**EXERCISE INSTRUCTIONS**
Your job is to reproduce all of the data exactly.

**THE DATA**
-*-*-

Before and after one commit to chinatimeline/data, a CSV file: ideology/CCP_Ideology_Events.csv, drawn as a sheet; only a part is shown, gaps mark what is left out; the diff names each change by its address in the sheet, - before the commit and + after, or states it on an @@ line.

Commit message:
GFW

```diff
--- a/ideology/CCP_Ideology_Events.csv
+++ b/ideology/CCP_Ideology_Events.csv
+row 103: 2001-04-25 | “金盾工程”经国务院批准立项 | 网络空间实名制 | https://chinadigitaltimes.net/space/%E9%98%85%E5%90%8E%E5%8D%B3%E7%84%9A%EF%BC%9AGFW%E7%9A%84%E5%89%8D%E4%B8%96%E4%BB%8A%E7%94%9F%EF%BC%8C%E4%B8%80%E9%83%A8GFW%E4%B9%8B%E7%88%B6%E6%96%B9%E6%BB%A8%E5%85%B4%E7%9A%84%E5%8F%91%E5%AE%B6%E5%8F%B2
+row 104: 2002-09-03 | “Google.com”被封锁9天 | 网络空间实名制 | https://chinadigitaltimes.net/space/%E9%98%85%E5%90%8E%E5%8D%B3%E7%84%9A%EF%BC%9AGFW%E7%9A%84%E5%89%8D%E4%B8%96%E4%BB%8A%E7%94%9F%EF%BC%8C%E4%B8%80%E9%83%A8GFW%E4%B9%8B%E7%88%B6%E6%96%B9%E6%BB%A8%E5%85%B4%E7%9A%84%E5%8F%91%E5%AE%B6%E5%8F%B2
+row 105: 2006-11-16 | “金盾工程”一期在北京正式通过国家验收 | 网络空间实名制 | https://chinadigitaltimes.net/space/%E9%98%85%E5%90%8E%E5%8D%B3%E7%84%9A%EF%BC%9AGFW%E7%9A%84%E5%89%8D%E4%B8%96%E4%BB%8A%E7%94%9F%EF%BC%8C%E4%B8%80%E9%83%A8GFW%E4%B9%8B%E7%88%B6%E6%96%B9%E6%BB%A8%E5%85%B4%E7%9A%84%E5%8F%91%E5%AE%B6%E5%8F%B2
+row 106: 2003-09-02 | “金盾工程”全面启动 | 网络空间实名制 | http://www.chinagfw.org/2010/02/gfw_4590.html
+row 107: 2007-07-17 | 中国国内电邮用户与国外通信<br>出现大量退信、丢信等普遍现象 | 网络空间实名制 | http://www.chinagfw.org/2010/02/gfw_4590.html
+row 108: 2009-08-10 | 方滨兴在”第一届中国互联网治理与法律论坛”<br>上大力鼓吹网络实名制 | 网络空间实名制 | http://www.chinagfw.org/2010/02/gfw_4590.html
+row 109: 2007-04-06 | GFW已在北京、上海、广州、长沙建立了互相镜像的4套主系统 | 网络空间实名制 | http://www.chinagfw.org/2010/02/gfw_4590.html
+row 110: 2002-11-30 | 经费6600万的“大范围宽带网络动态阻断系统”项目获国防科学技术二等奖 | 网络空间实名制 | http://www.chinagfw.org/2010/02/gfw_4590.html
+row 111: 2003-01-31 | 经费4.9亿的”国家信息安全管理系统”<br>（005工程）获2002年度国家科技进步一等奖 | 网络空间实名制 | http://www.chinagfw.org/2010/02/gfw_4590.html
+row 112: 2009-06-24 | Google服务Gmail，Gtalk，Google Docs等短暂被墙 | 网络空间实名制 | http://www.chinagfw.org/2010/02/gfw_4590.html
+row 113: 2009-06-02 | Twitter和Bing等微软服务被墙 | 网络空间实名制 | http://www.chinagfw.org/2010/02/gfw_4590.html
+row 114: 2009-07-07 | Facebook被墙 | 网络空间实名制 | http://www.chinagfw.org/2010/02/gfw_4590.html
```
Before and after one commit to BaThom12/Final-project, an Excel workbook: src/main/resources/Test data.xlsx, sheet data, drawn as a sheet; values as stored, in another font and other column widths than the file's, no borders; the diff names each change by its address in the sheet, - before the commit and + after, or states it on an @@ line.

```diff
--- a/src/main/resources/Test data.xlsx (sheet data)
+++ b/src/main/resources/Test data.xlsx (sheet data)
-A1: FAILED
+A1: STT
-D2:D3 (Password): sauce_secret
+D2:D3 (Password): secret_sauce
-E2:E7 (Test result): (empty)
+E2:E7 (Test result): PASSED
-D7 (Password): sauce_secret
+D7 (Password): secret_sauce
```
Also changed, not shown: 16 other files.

-*-*-

**RESPONSE BELOW**
Before and after one commit to chinatimeline/data, a CSV file: ideology/CCP_Ideology_Events.csv, drawn as a sheet; only a part is shown, gaps mark what is left out; the diff names each change by its address in the sheet, - before the commit and + after, or states it on an @@ line.

Commit message:
GFW

```diff
--- a/ideology/CCP_Ideology_Events.csv
+++ b/ideology/CCP_Ideology_Events.csv
+row 103: 2001-04-25 | “金盾工程”经国务院批准立项 | 网络空间实名制 | https://chinadigitaltimes.net/space/%E9%98%85%E5%90%8E%E5%8D%B3%E7%84%9A%EF%BC%9AGFW%E7%9A%84%E5%89%8D%E4%B8%96%E4%BB%8A%E7%94%9F%EF%BC%8C%E4%B8%80%E9%83%A8GFW%E4%B9%8B%E7%88%B6%E6%96%B9%E6%BB%A8%E5%85%B4%E7%9A%84%E5%8F%91%E5%AE%B6%E5%8F%B2
+row 104: 2002-09-03 | “Google.com”被封锁9天 | 网络空间实名制 | https://chinadigitaltimes.net/space/%E9%98%85%E5%90%8E%E5%8D%B3%E7%84%9A%EF%BC%9AGFW%E7%9A%84%E5%89%8D%E4%B8%96%E4%BB%8A%E7%94%9F%EF%BC%8C%E4%B8%80%E9%83%A8GFW%E4%B9%8B%E7%88%B6%E6%96%B9%E6%BB%A8%E5%85%B4%E7%9A%84%E5%8F%91%E5%AE%B6%E5%8F%B2
+row 105: 2006-11-16 | “金盾工程”一期在北京正式通过国家验收 | 网络空间实名制 | https://chinadigitaltimes.net/space/%E9%98%85%E5%90%8E%E5%8D%B3%E7%84%9A%EF%BC%9AGFW%E7%9A%84%E5%89%8D%E4%B8%96%E4%BB%8A%E7%94%9F%EF%BC%8C%E4%B8%80%E9%83%A8GFW%E4%B9%8B%E7%88%B6%E6%96%B9%E6%BB%A8%E5%85%B4%E7%9A%84%E5%8F%91%E5%AE%B6%E5%8F%B2
+row 106: 2003-09-02 | “金盾工程”全面启动 | 网络空间实名制 | http://www.chinagfw.org/2010/02/gfw_4590.html
+row 107: 2007-07-17 | 中国国内电邮用户与国外通信<br>出现大量退信、丢信等普遍现象 | 网络空间实名制 | http://www.chinagfw.org/2010/02/gfw_4590.html
+row 108: 2009-08-10 | 方滨兴在”第一届中国互联网治理与法律论坛”<br>上大力鼓吹网络实名制 | 网络空间实名制 | http://www.chinagfw.org/2010/02/gfw_4590.html
+row 109: 2007-04-06 | GFW已在北京、上海、广州、长沙建立了互相镜像的4套主系统 | 网络空间实名制 | http://www.chinagfw.org/2010/02/gfw_4590.html
+row 110: 2002-11-30 | 经费6600万的“大范围宽带网络动态阻断系统”项目获国防科学技术二等奖 | 网络空间实名制 | http://www.chinagfw.org/2010/02/gfw_4590.html
+row 111: 2003-01-31 | 经费4.9亿的”国家信息安全管理系统”<br>（005工程）获2002年度国家科技进步一等奖 | 网络空间实名制 | http://www.chinagfw.org/2010/02/gfw_4590.html
+row 112: 2009-06-24 | Google服务Gmail，Gtalk，Google Docs等短暂被墙 | 网络空间实名制 | http://www.chinagfw.org/2010/02/gfw_4590.html
+row 113: 2009-06-02 | Twitter和Bing等微软服务被墙 | 网络空间实名制 | http://www.chinagfw.org/2010/02/gfw_4590.html
+row 114: 2009-07-07 | Facebook被墙 | 网络空间实名制 | http://www.chinagfw.org/2010/02/gfw_4590.html
```
Before and after one commit to BaThom12/Final-project, an Excel workbook: src/main/resources/Test data.xlsx, sheet data, drawn as a sheet; values as stored, in another font and other column widths than the file's, no borders; the diff names each change by its address in the sheet, - before the commit and + after, or states it on an @@ line.

```diff
--- a/src/main/resources/Test data.xlsx (sheet data)
+++ b/src/main/resources/Test data.xlsx (sheet data)
-A1: FAILED
+A1: STT
-D2:D3 (Password): sauce_secret
+D2:D3 (Password): secret_sauce
-E2:E7 (Test result): (empty)
+E2:E7 (Test result): PASSED
-D7 (Password): sauce_secret
+D7 (Password): secret_sauce
```
Also changed, not shown: 16 other files.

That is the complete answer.